Abstract: This paper investigates whether and how the effects of time-varying macroeconomic uncertainty depend on the distribution of wealth. I show that increases in wealth inequality amplify the responses of uncertainty shocks. Using deciles of the distribution of wealth along with a series of macroeconomic volatility for the United States, I find that consumption growth falls by approximately 0.25 percentage points more in response to a one standard deviation uncertainty shock when wealth inequality is high relative to when it is low. In order to understand the nonlinear effects of uncertainty on consumption growth, I consider a two-agent New Keynesian model. I calibrate this simple model to qualitatively match the empirical responses of consumption growth to a one standard deviation uncertainty shock and show that nominal rigidities are key to magnifying the effects of uncertainty under high wealth inequality.

Work In Progress

"Parental Beliefs, Social Learning, and Intergenerational Mobility" (JMP)

Abstract: This paper examines the role of information frictions in shaping parental beliefs over child development and intergenerational mobility by incorporating social learning into a heterogeneous-agent model of overlapping generations. Information frictions implicit in my model of social learning influence individual-specific beliefs about the return to parental investments in children's human capital and distort parental investment choices. I calibrate the model using data from the U.S. and show that its predictions are consistent with the evidence from a randomized controlled trial that changed parents' beliefs by providing them with information about child development. Using the calibrated model, I show that, in equilibrium, distortions in beliefs amplify the persistence of earnings across generations by 8.7%. A low-cost, large-scale policy that provides low-income parents with information about the return to parental investments generates a 4.2% increase in intergenerational mobility, not only because low-income parents are more certain about the impact of their investments and they increase investments in their children's human capital, but because these choices spill over into the beliefs held by the next generation. 

"Intergenerational Mobility and Credit," with J. Carter Braxton, Kyle Herkenhoff, and Gordon Phillips (Submitted) NBER Working Paper IZA Discussion Paper IZA Opinion Piece

Abstract: To what extent – and through what channels – does parental credit access affect the future earnings of children? How has the expansion of credit markets since the 1970s impacted inequality and mobility? To answer these questions, we combine the Decennial Census, credit reports, and administrative earnings records to create the first panel dataset linking parental credit access to the labor market outcomes of children in the U.S. We find that a 10% increase in parental unused revolving credit during their children’s adolescence (13 to 18 years old) is associated with 0.28% to 0.37% greater labor earnings of their children during early adulthood (25 to 30 years old), regardless of the educational attainment of the child or parent. We examine the mechanisms for this finding and show that increased parental credit access is associated with their children having higher rates of college graduation, fewer non employment spells, and a greater likelihood of working at higher paying firms. We then use our empirical elasticities to estimate a theory of dynastic households with defaultable debt to examine how the expansion of credit markets impacts inequality and intergenerational mobility. The expansion of credit has reduced intergenerational mobility and increased inequality as the decrease in bankruptcy costs has reduced savings and investment in children’s human capital among low income households.

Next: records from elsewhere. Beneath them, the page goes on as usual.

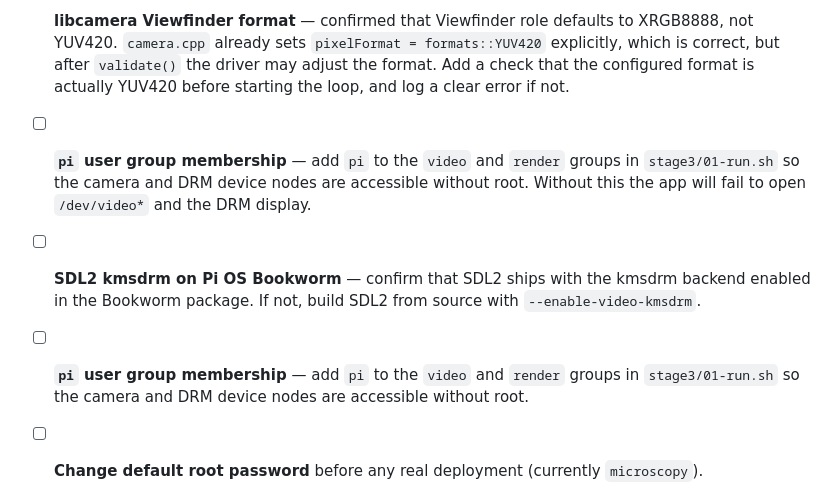
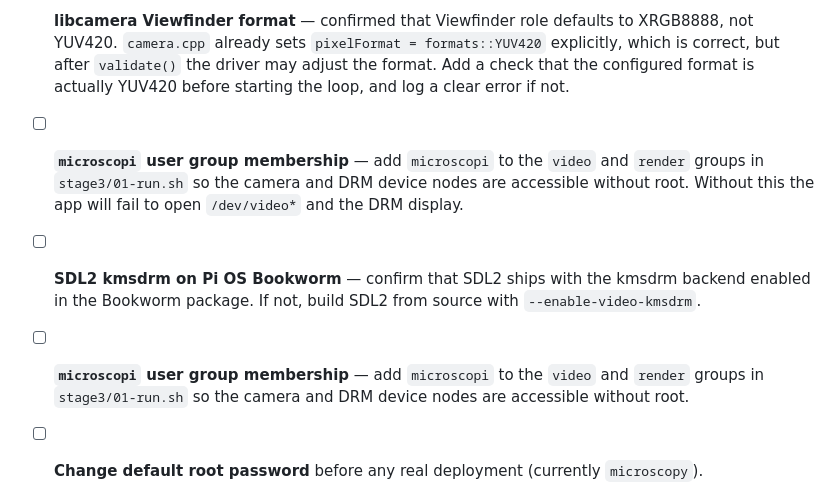
Before and after one commit to Happyarch/raspberry-pi-microscopy, a Markdown page: TODO.md, the part around the change. GitHub-like rendering.

Commit message:
Update TODO.md
Fixed some stale references

```diff
--- a/TODO.md
+++ b/TODO.md
@@ -13,12 +13,12 @@
       the configured format is actually YUV420 before starting the loop, and log a clear
       error if not.
 
-- [ ] **`pi` user group membership** — add `pi` to the `video` and `render` groups in
+- [ ] **`microscopi` user group membership** — add `microscopi` to the `video` and `render` groups in
       `stage3/01-run.sh` so the camera and DRM device nodes are accessible without root.
       Without this the app will fail to open `/dev/video*` and the DRM display.
 - [ ] **SDL2 kmsdrm on Pi OS Bookworm** — confirm that SDL2 ships with the kmsdrm backend
       enabled in the Bookworm package. If not, build SDL2 from source with `--enable-video-kmsdrm`.
-- [ ] **`pi` user group membership** — add `pi` to the `video` and `render` groups in
+- [ ] **`microscopi` user group membership** — add `microscopi` to the `video` and `render` groups in
       `stage3/01-run.sh` so the camera and DRM device nodes are accessible without root.
 - [ ] **Change default root password** before any real deployment (currently `microscopy`).
 
```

"The Scarring Effects of Workplace Sexual Harassment," with Natalie Duncombe and Birthe Larsen

Abstract: We document new facts about the sources and consequences of sexual harassment in the workplace using administrative and survey data from Denmark. We estimate that following workplace sexual harassment, victims see earnings losses. Losses are higher when workplace harassment is due to coworkers rather than clients, and for those who move jobs. We also find that labor market tightness plays a key role in an individual's ability to escape workplace sexual harassment. We then incorporate workplace sexual harassment into a labor search model and examine the degree to which labor market friction affects the cost of workplace sexual harassment. We use the model to analyze policies targeted at reducing workplace sexual harassment in the presence of labor market frictions.

Policy Pieces

Power, violence, and consequences at work, Federal Reserve Bank of Minneapolis, January 2023

Household Insecurity Matters for U.S. Macroeconomic Stability,  Washington Center for Equitable Growth, May 2018